Directions for this task —
Every line below is to be copied exactly, with the pictures left out.

Material supplied —
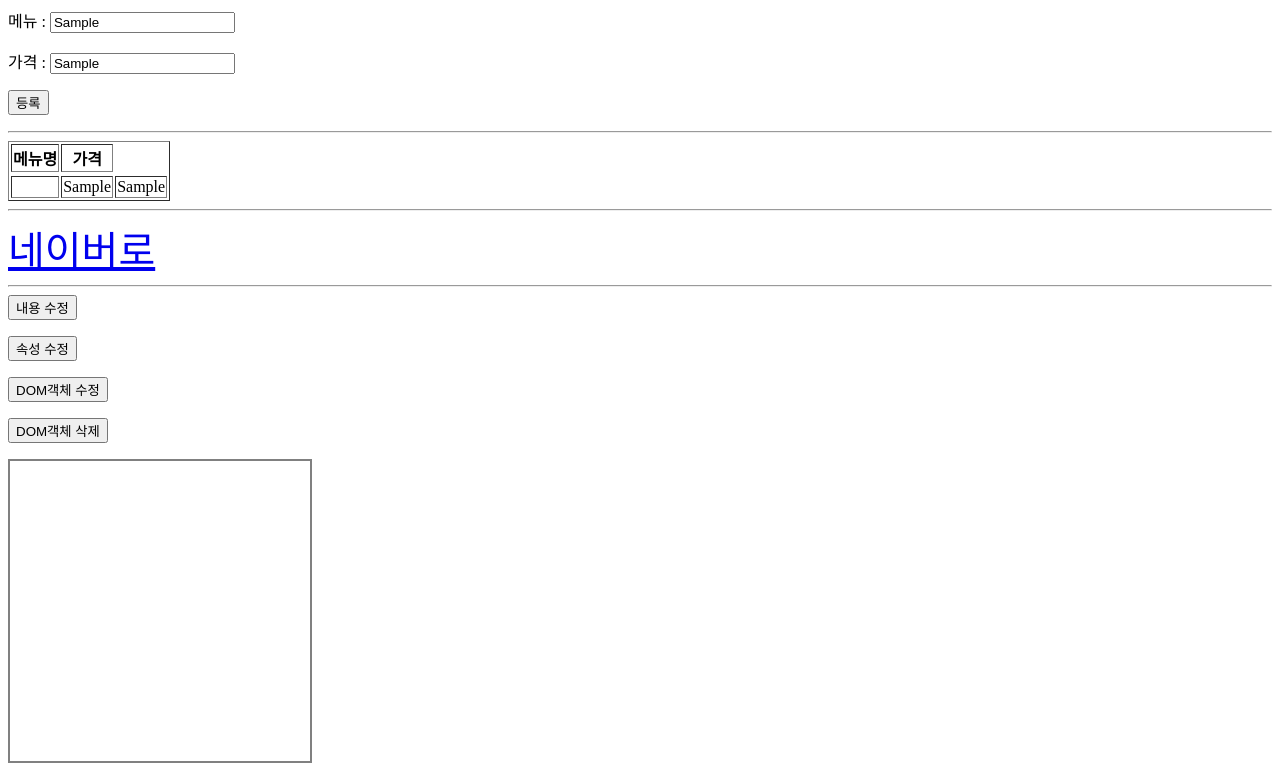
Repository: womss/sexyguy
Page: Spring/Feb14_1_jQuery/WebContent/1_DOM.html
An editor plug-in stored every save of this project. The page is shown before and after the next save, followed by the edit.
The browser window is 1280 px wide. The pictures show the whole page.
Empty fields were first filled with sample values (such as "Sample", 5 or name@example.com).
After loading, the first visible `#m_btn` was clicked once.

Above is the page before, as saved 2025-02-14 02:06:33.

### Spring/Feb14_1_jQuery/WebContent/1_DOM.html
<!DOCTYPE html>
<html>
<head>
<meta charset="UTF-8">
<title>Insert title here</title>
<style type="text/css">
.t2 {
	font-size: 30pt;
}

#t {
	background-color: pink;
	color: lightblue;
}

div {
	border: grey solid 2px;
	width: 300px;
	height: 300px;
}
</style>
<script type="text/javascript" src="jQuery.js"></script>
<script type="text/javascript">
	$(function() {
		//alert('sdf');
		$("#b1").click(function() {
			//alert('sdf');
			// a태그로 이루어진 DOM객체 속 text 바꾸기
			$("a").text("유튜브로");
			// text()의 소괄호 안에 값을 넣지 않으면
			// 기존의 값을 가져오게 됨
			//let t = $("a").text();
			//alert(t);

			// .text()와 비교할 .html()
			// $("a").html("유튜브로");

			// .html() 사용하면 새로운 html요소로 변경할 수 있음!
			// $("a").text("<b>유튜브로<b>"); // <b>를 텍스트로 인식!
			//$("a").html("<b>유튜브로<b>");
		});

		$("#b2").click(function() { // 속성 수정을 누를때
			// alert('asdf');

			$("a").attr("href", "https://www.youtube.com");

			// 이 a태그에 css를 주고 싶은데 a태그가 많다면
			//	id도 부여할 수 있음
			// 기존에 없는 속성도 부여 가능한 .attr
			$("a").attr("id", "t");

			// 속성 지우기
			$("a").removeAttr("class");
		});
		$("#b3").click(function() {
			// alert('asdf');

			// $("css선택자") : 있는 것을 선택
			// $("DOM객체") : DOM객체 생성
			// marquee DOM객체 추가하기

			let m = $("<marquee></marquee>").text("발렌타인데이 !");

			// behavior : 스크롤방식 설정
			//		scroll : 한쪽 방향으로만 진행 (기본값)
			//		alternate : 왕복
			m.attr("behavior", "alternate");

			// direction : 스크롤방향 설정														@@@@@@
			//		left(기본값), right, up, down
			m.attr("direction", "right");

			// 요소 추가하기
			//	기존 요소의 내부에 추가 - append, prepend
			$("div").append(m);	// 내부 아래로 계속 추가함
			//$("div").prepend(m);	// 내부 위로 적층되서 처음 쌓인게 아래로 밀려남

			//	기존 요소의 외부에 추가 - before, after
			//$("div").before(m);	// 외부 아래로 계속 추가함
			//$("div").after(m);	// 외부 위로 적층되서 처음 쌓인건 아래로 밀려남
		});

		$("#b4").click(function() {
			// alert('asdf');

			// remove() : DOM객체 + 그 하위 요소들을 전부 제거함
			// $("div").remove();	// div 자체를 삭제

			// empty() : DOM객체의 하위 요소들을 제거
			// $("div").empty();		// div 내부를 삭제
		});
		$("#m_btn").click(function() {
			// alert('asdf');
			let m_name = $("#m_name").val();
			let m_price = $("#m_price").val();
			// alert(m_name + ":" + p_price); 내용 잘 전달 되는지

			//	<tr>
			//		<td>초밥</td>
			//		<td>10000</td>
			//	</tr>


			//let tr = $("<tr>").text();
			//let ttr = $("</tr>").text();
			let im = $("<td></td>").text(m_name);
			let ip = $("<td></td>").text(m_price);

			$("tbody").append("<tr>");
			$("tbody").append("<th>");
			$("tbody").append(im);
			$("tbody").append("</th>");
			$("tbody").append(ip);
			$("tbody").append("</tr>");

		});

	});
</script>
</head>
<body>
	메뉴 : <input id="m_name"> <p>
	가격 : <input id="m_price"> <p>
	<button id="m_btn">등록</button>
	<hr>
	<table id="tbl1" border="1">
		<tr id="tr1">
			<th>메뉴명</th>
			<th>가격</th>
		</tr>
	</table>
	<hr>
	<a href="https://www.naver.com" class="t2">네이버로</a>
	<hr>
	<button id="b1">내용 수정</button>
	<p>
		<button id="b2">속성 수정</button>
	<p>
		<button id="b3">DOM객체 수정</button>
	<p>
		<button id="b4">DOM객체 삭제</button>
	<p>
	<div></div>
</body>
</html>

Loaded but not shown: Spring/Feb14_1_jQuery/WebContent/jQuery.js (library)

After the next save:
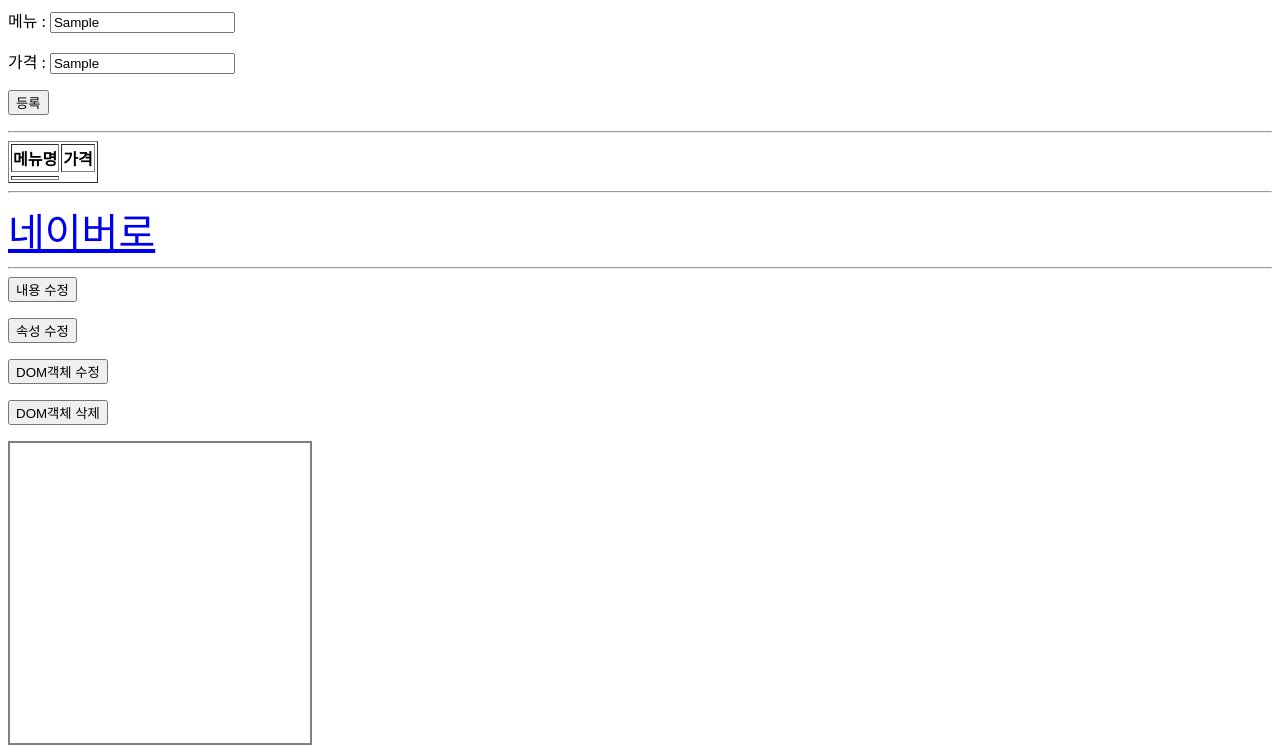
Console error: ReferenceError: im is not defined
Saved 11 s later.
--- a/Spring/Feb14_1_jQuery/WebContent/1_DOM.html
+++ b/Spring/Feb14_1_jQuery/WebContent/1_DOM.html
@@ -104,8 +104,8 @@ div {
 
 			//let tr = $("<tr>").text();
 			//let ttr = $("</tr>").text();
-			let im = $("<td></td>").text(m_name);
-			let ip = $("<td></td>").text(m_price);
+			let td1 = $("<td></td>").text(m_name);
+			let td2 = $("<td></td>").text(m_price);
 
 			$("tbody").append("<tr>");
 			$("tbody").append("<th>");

Solution to the exercise —
Repository: womss/sexyguy
Page: Spring/Feb14_1_jQuery/WebContent/1_DOM.html
An editor plug-in stored every save of this project. The page is shown before and after the next save, followed by the edit.
The browser window is 1280 px wide. The pictures show the whole page.
Empty fields were first filled with sample values (such as "Sample", 5 or name@example.com).
After loading, the first visible `#m_btn` was clicked once.

Above is the page before, as saved 2025-02-14 02:06:33.

### Spring/Feb14_1_jQuery/WebContent/1_DOM.html
<!DOCTYPE html>
<html>
<head>
<meta charset="UTF-8">
<title>Insert title here</title>
<style type="text/css">
.t2 {
	font-size: 30pt;
}

#t {
	background-color: pink;
	color: lightblue;
}

div {
	border: grey solid 2px;
	width: 300px;
	height: 300px;
}
</style>
<script type="text/javascript" src="jQuery.js"></script>
<script type="text/javascript">
	$(function() {
		//alert('sdf');
		$("#b1").click(function() {
			//alert('sdf');
			// a태그로 이루어진 DOM객체 속 text 바꾸기
			$("a").text("유튜브로");
			// text()의 소괄호 안에 값을 넣지 않으면
			// 기존의 값을 가져오게 됨
			//let t = $("a").text();
			//alert(t);

			// .text()와 비교할 .html()
			// $("a").html("유튜브로");

			// .html() 사용하면 새로운 html요소로 변경할 수 있음!
			// $("a").text("<b>유튜브로<b>"); // <b>를 텍스트로 인식!
			//$("a").html("<b>유튜브로<b>");
		});

		$("#b2").click(function() { // 속성 수정을 누를때
			// alert('asdf');

			$("a").attr("href", "https://www.youtube.com");

			// 이 a태그에 css를 주고 싶은데 a태그가 많다면
			//	id도 부여할 수 있음
			// 기존에 없는 속성도 부여 가능한 .attr
			$("a").attr("id", "t");

			// 속성 지우기
			$("a").removeAttr("class");
		});
		$("#b3").click(function() {
			// alert('asdf');

			// $("css선택자") : 있는 것을 선택
			// $("DOM객체") : DOM객체 생성
			// marquee DOM객체 추가하기

			let m = $("<marquee></marquee>").text("발렌타인데이 !");

			// behavior : 스크롤방식 설정
			//		scroll : 한쪽 방향으로만 진행 (기본값)
			//		alternate : 왕복
			m.attr("behavior", "alternate");

			// direction : 스크롤방향 설정														@@@@@@
			//		left(기본값), right, up, down
			m.attr("direction", "right");

			// 요소 추가하기
			//	기존 요소의 내부에 추가 - append, prepend
			$("div").append(m);	// 내부 아래로 계속 추가함
			//$("div").prepend(m);	// 내부 위로 적층되서 처음 쌓인게 아래로 밀려남

			//	기존 요소의 외부에 추가 - before, after
			//$("div").before(m);	// 외부 아래로 계속 추가함
			//$("div").after(m);	// 외부 위로 적층되서 처음 쌓인건 아래로 밀려남
		});

		$("#b4").click(function() {
			// alert('asdf');

			// remove() : DOM객체 + 그 하위 요소들을 전부 제거함
			// $("div").remove();	// div 자체를 삭제

			// empty() : DOM객체의 하위 요소들을 제거
			// $("div").empty();		// div 내부를 삭제
		});
		$("#m_btn").click(function() {
			// alert('asdf');
			let m_name = $("#m_name").val();
			let m_price = $("#m_price").val();
			// alert(m_name + ":" + p_price); 내용 잘 전달 되는지

			//	<tr>
			//		<td>초밥</td>
			//		<td>10000</td>
			//	</tr>


			//let tr = $("<tr>").text();
			//let ttr = $("</tr>").text();
			let im = $("<td></td>").text(m_name);
			let ip = $("<td></td>").text(m_price);

			$("tbody").append("<tr>");
			$("tbody").append("<th>");
			$("tbody").append(im);
			$("tbody").append("</th>");
			$("tbody").append(ip);
			$("tbody").append("</tr>");

		});

	});
</script>
</head>
<body>
	메뉴 : <input id="m_name"> <p>
	가격 : <input id="m_price"> <p>
	<button id="m_btn">등록</button>
	<hr>
	<table id="tbl1" border="1">
		<tr id="tr1">
			<th>메뉴명</th>
			<th>가격</th>
		</tr>
	</table>
	<hr>
	<a href="https://www.naver.com" class="t2">네이버로</a>
	<hr>
	<button id="b1">내용 수정</button>
	<p>
		<button id="b2">속성 수정</button>
	<p>
		<button id="b3">DOM객체 수정</button>
	<p>
		<button id="b4">DOM객체 삭제</button>
	<p>
	<div></div>
</body>
</html>

Loaded but not shown: Spring/Feb14_1_jQuery/WebContent/jQuery.js (library)

After the next save:
Console error: ReferenceError: im is not defined
Saved 11 s later.
--- a/Spring/Feb14_1_jQuery/WebContent/1_DOM.html
+++ b/Spring/Feb14_1_jQuery/WebContent/1_DOM.html
@@ -104,8 +104,8 @@ div {
 
 			//let tr = $("<tr>").text();
 			//let ttr = $("</tr>").text();
-			let im = $("<td></td>").text(m_name);
-			let ip = $("<td></td>").text(m_price);
+			let td1 = $("<td></td>").text(m_name);
+			let td2 = $("<td></td>").text(m_price);
 
 			$("tbody").append("<tr>");
 			$("tbody").append("<th>");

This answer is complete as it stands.